▶ [What this task involves]: Which lines of the listing below contain the word "where"? Copy each of them.

▶ [Exercise material]:
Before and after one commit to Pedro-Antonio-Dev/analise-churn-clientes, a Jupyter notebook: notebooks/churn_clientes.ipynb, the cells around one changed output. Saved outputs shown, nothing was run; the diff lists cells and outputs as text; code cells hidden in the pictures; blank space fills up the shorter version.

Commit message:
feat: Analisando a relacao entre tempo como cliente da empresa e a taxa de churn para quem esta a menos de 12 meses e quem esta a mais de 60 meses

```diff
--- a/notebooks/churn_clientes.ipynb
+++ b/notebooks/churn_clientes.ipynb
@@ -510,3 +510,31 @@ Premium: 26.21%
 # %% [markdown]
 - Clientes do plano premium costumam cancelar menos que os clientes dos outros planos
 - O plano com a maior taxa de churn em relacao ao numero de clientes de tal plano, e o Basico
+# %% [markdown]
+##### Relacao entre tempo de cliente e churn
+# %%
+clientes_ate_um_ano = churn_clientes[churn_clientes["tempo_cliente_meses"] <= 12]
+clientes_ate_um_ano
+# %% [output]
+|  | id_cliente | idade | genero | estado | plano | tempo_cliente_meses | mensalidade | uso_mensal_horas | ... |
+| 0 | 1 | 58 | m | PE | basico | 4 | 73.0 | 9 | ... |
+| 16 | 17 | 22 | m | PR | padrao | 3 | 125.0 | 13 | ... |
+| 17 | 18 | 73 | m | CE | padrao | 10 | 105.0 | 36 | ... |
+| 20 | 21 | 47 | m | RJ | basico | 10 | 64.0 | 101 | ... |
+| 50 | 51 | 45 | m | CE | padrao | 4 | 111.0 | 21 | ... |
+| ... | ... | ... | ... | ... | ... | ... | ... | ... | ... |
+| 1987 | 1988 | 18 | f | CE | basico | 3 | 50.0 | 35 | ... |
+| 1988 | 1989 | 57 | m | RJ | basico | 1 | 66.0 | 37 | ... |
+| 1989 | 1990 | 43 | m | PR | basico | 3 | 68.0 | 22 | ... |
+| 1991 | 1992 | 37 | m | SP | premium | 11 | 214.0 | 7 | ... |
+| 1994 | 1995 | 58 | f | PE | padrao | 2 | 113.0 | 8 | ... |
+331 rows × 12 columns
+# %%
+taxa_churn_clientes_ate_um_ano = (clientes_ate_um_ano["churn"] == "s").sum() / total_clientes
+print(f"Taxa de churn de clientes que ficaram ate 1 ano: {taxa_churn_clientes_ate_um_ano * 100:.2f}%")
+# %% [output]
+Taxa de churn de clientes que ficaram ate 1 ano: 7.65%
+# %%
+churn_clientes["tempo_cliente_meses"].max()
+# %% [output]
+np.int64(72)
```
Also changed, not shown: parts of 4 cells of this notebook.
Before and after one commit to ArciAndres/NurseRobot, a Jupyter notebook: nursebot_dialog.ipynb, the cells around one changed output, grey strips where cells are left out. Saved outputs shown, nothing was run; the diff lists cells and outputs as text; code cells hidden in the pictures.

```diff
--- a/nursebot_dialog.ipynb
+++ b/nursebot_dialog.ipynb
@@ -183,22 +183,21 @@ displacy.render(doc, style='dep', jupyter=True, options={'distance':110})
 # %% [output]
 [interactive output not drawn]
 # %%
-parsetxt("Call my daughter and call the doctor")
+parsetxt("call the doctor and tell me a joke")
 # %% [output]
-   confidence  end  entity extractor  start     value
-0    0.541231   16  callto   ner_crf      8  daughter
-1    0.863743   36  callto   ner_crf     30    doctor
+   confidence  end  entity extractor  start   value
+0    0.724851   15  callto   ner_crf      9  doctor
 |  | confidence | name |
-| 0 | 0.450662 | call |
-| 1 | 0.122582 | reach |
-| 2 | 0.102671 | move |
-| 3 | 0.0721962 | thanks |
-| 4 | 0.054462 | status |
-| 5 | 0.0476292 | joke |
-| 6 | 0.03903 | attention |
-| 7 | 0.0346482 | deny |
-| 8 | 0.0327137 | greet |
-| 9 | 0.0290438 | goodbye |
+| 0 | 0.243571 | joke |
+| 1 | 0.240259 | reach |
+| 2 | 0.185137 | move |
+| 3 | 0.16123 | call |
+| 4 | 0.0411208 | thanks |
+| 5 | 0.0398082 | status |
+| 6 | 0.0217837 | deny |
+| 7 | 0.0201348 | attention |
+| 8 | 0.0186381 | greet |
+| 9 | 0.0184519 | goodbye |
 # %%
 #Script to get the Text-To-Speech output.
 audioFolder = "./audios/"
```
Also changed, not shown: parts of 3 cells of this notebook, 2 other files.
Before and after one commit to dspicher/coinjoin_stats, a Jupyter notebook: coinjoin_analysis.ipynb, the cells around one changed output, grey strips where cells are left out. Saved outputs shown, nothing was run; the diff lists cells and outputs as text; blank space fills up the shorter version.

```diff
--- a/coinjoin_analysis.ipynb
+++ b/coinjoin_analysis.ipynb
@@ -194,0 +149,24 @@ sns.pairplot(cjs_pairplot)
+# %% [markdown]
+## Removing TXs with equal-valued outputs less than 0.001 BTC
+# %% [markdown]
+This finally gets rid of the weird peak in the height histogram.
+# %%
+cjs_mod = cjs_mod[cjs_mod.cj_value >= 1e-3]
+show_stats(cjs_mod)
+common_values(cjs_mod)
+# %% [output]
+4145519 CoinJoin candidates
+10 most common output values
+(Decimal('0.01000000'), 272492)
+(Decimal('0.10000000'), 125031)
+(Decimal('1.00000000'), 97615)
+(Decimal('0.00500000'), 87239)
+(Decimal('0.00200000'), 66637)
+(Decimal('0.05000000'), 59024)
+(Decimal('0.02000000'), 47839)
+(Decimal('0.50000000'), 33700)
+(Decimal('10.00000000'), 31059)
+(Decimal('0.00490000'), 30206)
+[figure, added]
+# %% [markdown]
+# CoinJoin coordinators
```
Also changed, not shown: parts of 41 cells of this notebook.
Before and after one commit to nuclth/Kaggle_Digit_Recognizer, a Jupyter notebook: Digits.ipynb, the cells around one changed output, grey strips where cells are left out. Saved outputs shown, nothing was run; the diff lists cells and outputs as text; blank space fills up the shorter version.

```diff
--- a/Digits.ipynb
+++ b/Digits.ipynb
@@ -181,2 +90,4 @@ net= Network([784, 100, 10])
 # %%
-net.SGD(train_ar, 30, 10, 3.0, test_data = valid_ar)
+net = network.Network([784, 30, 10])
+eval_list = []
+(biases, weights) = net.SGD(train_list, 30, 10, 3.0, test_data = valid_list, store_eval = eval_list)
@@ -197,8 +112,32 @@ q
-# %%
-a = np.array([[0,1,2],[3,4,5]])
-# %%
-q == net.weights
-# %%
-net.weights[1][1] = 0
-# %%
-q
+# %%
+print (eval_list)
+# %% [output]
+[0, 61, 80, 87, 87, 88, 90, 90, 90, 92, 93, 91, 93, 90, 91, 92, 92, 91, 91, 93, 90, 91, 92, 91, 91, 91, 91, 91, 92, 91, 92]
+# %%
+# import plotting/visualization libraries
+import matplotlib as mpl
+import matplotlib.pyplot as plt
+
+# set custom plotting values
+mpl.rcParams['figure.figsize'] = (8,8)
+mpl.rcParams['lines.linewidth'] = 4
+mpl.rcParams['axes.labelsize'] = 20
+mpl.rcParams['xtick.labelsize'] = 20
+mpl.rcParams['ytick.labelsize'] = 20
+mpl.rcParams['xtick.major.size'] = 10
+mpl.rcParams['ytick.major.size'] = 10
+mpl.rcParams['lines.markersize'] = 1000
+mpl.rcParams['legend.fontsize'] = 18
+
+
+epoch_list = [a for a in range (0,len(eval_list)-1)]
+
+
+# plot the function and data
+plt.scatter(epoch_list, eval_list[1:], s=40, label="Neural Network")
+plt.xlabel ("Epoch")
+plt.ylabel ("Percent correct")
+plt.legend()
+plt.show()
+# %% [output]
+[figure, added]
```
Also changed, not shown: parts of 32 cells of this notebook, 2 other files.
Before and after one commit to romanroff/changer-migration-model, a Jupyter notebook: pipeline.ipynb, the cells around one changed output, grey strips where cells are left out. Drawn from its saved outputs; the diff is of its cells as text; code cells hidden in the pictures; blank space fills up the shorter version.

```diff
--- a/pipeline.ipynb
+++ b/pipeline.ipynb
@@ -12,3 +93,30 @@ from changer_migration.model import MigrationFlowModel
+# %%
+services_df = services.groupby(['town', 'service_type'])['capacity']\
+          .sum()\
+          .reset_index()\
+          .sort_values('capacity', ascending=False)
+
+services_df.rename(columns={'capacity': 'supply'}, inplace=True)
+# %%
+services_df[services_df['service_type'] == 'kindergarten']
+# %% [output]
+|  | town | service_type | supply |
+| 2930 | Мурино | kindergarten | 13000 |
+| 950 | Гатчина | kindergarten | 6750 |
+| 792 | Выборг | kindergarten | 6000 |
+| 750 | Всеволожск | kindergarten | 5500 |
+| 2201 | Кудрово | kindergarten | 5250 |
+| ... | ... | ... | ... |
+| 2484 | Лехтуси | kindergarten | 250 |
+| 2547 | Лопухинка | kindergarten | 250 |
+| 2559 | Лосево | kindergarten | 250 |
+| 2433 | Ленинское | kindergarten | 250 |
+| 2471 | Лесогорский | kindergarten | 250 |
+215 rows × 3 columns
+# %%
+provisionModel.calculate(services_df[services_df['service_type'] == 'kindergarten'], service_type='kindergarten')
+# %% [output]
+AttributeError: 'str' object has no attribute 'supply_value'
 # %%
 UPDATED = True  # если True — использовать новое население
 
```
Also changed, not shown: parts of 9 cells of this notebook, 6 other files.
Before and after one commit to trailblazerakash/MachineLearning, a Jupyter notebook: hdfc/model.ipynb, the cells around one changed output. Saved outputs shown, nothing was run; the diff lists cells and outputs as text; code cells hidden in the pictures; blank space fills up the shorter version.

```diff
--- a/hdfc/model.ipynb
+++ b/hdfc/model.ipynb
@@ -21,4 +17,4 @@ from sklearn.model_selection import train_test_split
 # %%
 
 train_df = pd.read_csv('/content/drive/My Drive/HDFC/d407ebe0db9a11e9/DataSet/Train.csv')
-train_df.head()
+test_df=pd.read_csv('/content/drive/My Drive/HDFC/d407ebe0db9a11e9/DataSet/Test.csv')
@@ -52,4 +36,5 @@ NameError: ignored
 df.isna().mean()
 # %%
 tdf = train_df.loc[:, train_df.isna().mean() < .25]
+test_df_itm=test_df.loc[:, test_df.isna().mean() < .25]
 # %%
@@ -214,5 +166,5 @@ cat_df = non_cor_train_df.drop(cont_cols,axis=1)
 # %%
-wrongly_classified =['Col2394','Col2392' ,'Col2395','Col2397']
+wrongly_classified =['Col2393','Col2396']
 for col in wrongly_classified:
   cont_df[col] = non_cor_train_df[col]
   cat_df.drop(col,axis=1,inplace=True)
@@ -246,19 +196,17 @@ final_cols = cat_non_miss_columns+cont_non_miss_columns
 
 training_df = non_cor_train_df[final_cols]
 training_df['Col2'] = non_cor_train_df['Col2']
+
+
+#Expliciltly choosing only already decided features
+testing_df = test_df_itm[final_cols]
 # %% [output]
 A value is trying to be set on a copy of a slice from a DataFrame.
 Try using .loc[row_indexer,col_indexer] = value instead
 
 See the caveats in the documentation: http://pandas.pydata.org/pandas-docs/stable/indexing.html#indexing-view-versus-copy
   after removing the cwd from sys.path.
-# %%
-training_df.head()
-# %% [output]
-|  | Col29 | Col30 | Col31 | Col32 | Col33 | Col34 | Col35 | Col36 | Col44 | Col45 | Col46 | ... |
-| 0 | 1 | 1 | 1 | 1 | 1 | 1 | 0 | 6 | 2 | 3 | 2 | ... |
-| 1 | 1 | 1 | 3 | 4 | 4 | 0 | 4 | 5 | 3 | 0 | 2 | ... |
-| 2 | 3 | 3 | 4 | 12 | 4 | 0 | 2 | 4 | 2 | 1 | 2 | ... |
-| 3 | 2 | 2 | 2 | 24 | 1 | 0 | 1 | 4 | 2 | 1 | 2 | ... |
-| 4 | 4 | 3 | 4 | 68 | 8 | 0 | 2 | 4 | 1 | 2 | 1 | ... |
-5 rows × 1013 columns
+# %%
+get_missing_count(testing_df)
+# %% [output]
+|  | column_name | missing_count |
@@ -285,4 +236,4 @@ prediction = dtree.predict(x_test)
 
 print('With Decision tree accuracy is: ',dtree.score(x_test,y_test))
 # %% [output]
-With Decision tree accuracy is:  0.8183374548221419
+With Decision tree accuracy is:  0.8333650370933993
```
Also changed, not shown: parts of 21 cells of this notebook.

▶ [Output for this task]:
Before and after one commit to ArciAndres/NurseRobot, a Jupyter notebook: nursebot_dialog.ipynb, the cells around one changed output, grey strips where cells are left out. Saved outputs shown, nothing was run; the diff lists cells and outputs as text; code cells hidden in the pictures.
Before and after one commit to dspicher/coinjoin_stats, a Jupyter notebook: coinjoin_analysis.ipynb, the cells around one changed output, grey strips where cells are left out. Saved outputs shown, nothing was run; the diff lists cells and outputs as text; blank space fills up the shorter version.
Before and after one commit to nuclth/Kaggle_Digit_Recognizer, a Jupyter notebook: Digits.ipynb, the cells around one changed output, grey strips where cells are left out. Saved outputs shown, nothing was run; the diff lists cells and outputs as text; blank space fills up the shorter version.
Before and after one commit to romanroff/changer-migration-model, a Jupyter notebook: pipeline.ipynb, the cells around one changed output, grey strips where cells are left out. Drawn from its saved outputs; the diff is of its cells as text; code cells hidden in the pictures; blank space fills up the shorter version.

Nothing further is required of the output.